-71-

Notes for this page

Add a new note
If you are trying to select text to create highlights or citations, remember that you must now click or tap on the first word, and then click or tap on the last word.
One moment ...
Project items

Items saved from this book

This book has been saved
Highlights (0)
Some of your highlights are legacy items.

Highlights saved before July 30, 2012 will not be displayed on their respective source pages.

You can easily re-create the highlights by opening the book page or article, selecting the text, and clicking “Highlight.”

Citations (0)
Some of your citations are legacy items.

Any citation created before July 30, 2012 will labeled as a “Cited page.” New citations will be saved as cited passages, pages or articles.

We also added the ability to view new citations from your projects or the book or article where you created them.

Notes (0)
Bookmarks (0)

You have no saved items from this book

Project items include:
  • Saved book/article
  • Highlights
  • Quotes/citations
  • Notes
  • Bookmarks
Notes
Cite this page

Cited page

Style
Citations are available only to our active members.
Sign up now to cite pages or passages in MLA, APA and Chicago citation styles.

(Einhorn, 1992, p. 25)

(Einhorn 25)

1

1. Lois J. Einhorn, Abraham Lincoln, the Orator: Penetrating the Lincoln Legend (Westport, CT: Greenwood Press, 1992), 25, http://www.questia.com/read/27419298.

Cited page

Bookmark this page
American Film and Society since 1945
Settings

Settings

Typeface
Text size Smaller Larger
Search within

Search within this book

Look up

Look up a word

  • Dictionary
  • Thesaurus
Please submit a word or phrase above.
Print this page

Print this page

Why can't I print more than one page at a time?

While we understand printed pages are helpful to our users, this limitation is necessary to help protect our publishers' copyrighted material and prevent its unlawful distribution.
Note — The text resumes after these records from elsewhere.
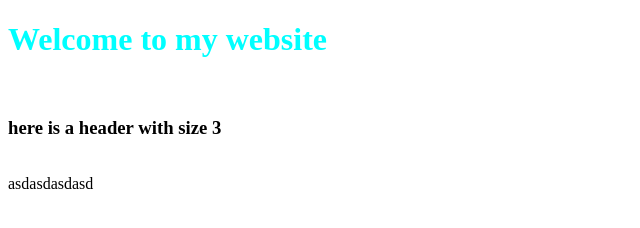
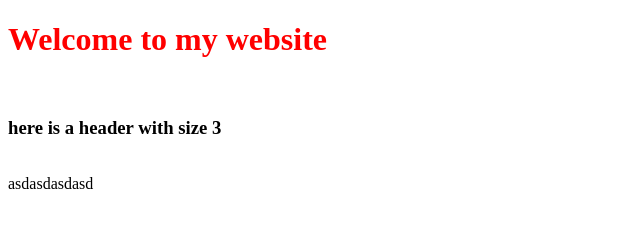
Before and after one commit to mikimasta/websitetest, a plain HTML site: page index.html in a window 1280 px wide. Shown: the whole page, without its empty margins (0-640 px from the left). Drawn offline with Linux system fonts and the light colour scheme.

Commit message:
Update index.html

```diff
--- a/index.html
+++ b/index.html
@@ -11,7 +11,7 @@
 
   <body>
 
-    <h1> Welcome to my website </h1>
+    <h1 style="color:red;"> Welcome to my website </h1>
     <br>
     <h3> here is a header with size 3 </h3>
     <br>
```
We are sorry for any inconvenience.
Full screen
/ 193

matching results for page

Cited passage

Style
Citations are available only to our active members.
Sign up now to cite pages or passages in MLA, APA and Chicago citation styles.

"Portraying himself as an honest, ordinary person helped Lincoln identify with his audiences." (Einhorn, 1992, p. 25).

"Portraying himself as an honest, ordinary person helped Lincoln identify with his audiences." (Einhorn 25)

"Portraying himself as an honest, ordinary person helped Lincoln identify with his audiences."1

1. Lois J. Einhorn, Abraham Lincoln, the Orator: Penetrating the Lincoln Legend (Westport, CT: Greenwood Press, 1992), 25, http://www.questia.com/read/27419298.

Cited passage

Welcome to the new Questia Reader

The Questia Reader has been updated to provide you with an even better online reading experience.  It is now 100% Responsive, which means you can read our books and articles on any sized device you wish.  All of your favorite tools like notes, highlights, and citations are still here, but the way you select text has been updated to be easier to use, especially on touchscreen devices.  Here's how:

1. Click or tap the first word you want to select.
2. Click or tap the last word you want to select.

OK, got it!

Thanks for trying Questia!

Please continue trying out our research tools, but please note, full functionality is available only to our active members.

Your work will be lost once you leave this Web page.

For full access in an ad-free environment, sign up now for a FREE, 1-day trial.

Already a member? Log in now.